Task to carry out: Without any pictures, copy the records below once more, exactly as they are.

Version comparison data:
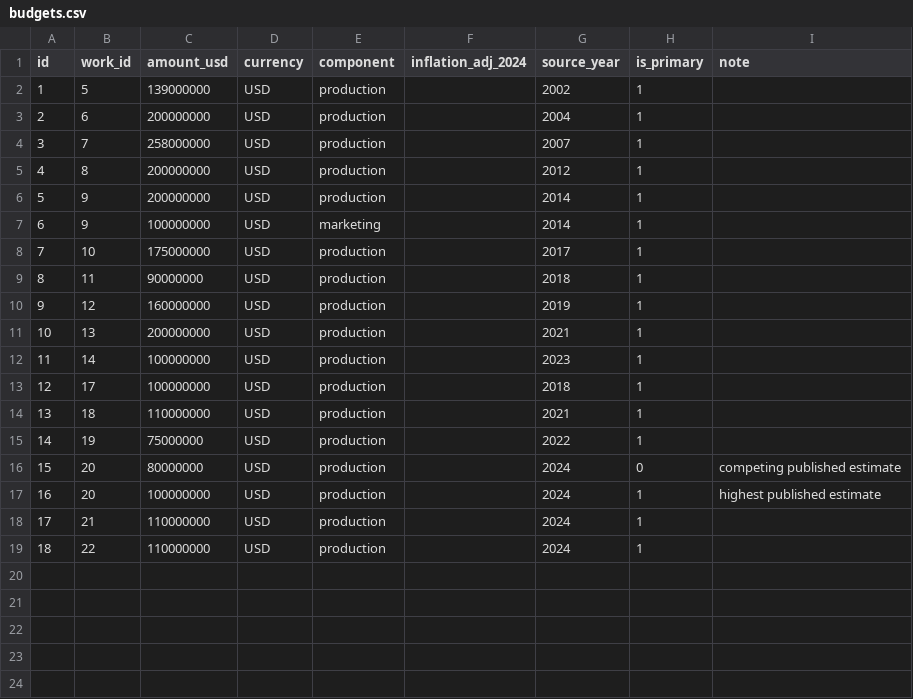
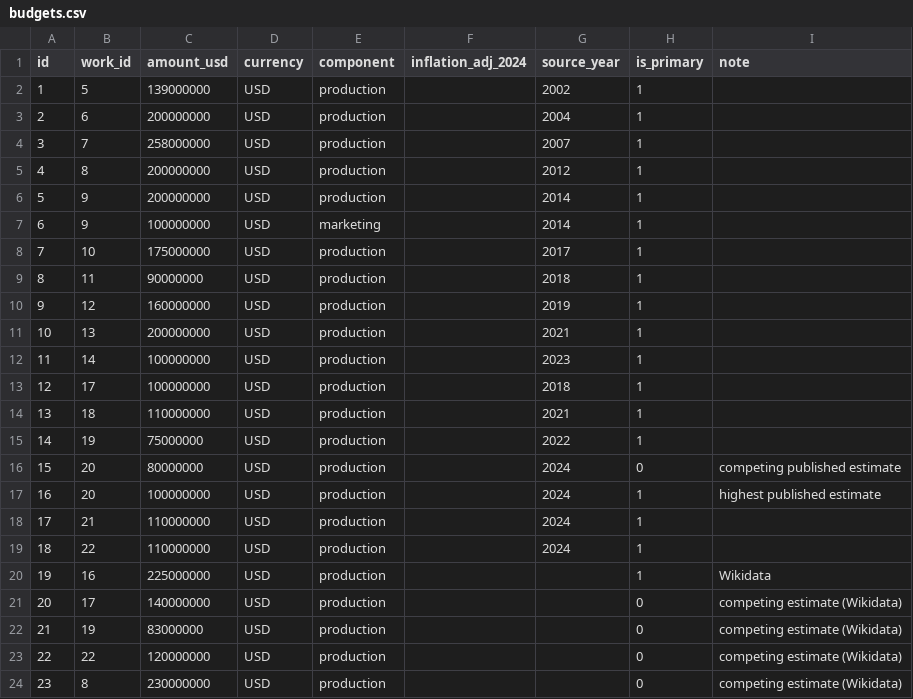
Before and after one commit to ParallelUniverseProgrammer/spiderman_dataset, a CSV file: data/budgets.csv, drawn as a sheet; the diff names each change by its address in the sheet, - before the commit and + after, or states it on an @@ line.

```diff
--- a/data/budgets.csv
+++ b/data/budgets.csv
+row 20: 19 | 16 | 225000000 | USD | production |  |  | 1 | Wikidata
+row 21: 20 | 17 | 140000000 | USD | production |  |  | 0 | competing estimate (Wikidata)
+row 22: 21 | 19 | 83000000 | USD | production |  |  | 0 | competing estimate (Wikidata)
+row 23: 22 | 22 | 120000000 | USD | production |  |  | 0 | competing estimate (Wikidata)
+row 24: 23 | 8 | 230000000 | USD | production |  |  | 0 | competing estimate (Wikidata)
```
Also changed, not shown: data/awards.csv, data/box_office.csv, 46 other files.
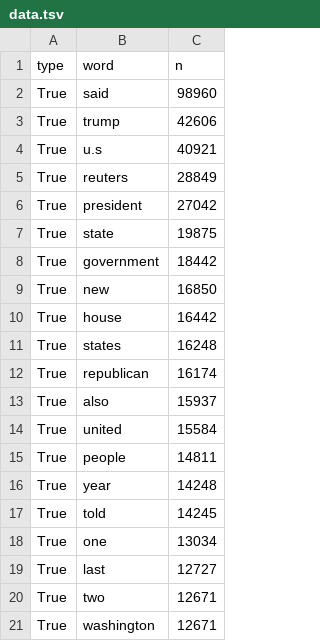
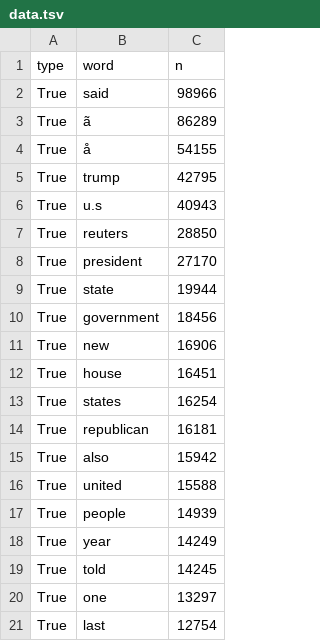
Before and after one commit to ltcancel/Final-Project-Data607, a TSV file: model_scripts/data.tsv, drawn as a sheet.

```diff
--- a/model_scripts/data.tsv
+++ b/model_scripts/data.tsv
@@ -1,21 +1,21 @@
 "type"	"word"	"n"
-"True"	"said"	98960
-"True"	"trump"	42606
-"True"	"u.s"	40921
-"True"	"reuters"	28849
-"True"	"president"	27042
-"True"	"state"	19875
-"True"	"government"	18442
-"True"	"new"	16850
-"True"	"house"	16442
-"True"	"states"	16248
-"True"	"republican"	16174
-"True"	"also"	15937
-"True"	"united"	15584
-"True"	"people"	14811
-"True"	"year"	14248
+"True"	"said"	98966
+"True"	"ã"	86289
+"True"	"å"	54155
+"True"	"trump"	42795
+"True"	"u.s"	40943
+"True"	"reuters"	28850
+"True"	"president"	27170
+"True"	"state"	19944
+"True"	"government"	18456
+"True"	"new"	16906
+"True"	"house"	16451
+"True"	"states"	16254
+"True"	"republican"	16181
+"True"	"also"	15942
+"True"	"united"	15588
+"True"	"people"	14939
+"True"	"year"	14249
 "True"	"told"	14245
-"True"	"one"	13034
-"True"	"last"	12727
-"True"	"two"	12671
-"True"	"washington"	12671
+"True"	"one"	13297
+"True"	"last"	12754
```
Also changed, not shown: data/csv/breitbart_onion_dtm.csv, 21 other files.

Answer box:
Before and after one commit to ParallelUniverseProgrammer/spiderman_dataset, a CSV file: data/budgets.csv, drawn as a sheet; the diff names each change by its address in the sheet, - before the commit and + after, or states it on an @@ line.

```diff
--- a/data/budgets.csv
+++ b/data/budgets.csv
+row 20: 19 | 16 | 225000000 | USD | production |  |  | 1 | Wikidata
+row 21: 20 | 17 | 140000000 | USD | production |  |  | 0 | competing estimate (Wikidata)
+row 22: 21 | 19 | 83000000 | USD | production |  |  | 0 | competing estimate (Wikidata)
+row 23: 22 | 22 | 120000000 | USD | production |  |  | 0 | competing estimate (Wikidata)
+row 24: 23 | 8 | 230000000 | USD | production |  |  | 0 | competing estimate (Wikidata)
```
Also changed, not shown: data/awards.csv, data/box_office.csv, 46 other files.
Before and after one commit to ltcancel/Final-Project-Data607, a TSV file: model_scripts/data.tsv, drawn as a sheet.

```diff
--- a/model_scripts/data.tsv
+++ b/model_scripts/data.tsv
@@ -1,21 +1,21 @@
 "type"	"word"	"n"
-"True"	"said"	98960
-"True"	"trump"	42606
-"True"	"u.s"	40921
-"True"	"reuters"	28849
-"True"	"president"	27042
-"True"	"state"	19875
-"True"	"government"	18442
-"True"	"new"	16850
-"True"	"house"	16442
-"True"	"states"	16248
-"True"	"republican"	16174
-"True"	"also"	15937
-"True"	"united"	15584
-"True"	"people"	14811
-"True"	"year"	14248
+"True"	"said"	98966
+"True"	"ã"	86289
+"True"	"å"	54155
+"True"	"trump"	42795
+"True"	"u.s"	40943
+"True"	"reuters"	28850
+"True"	"president"	27170
+"True"	"state"	19944
+"True"	"government"	18456
+"True"	"new"	16906
+"True"	"house"	16451
+"True"	"states"	16254
+"True"	"republican"	16181
+"True"	"also"	15942
+"True"	"united"	15588
+"True"	"people"	14939
+"True"	"year"	14249
 "True"	"told"	14245
-"True"	"one"	13034
-"True"	"last"	12727
-"True"	"two"	12671
-"True"	"washington"	12671
+"True"	"one"	13297
+"True"	"last"	12754
```
Also changed, not shown: data/csv/breitbart_onion_dtm.csv, 21 other files.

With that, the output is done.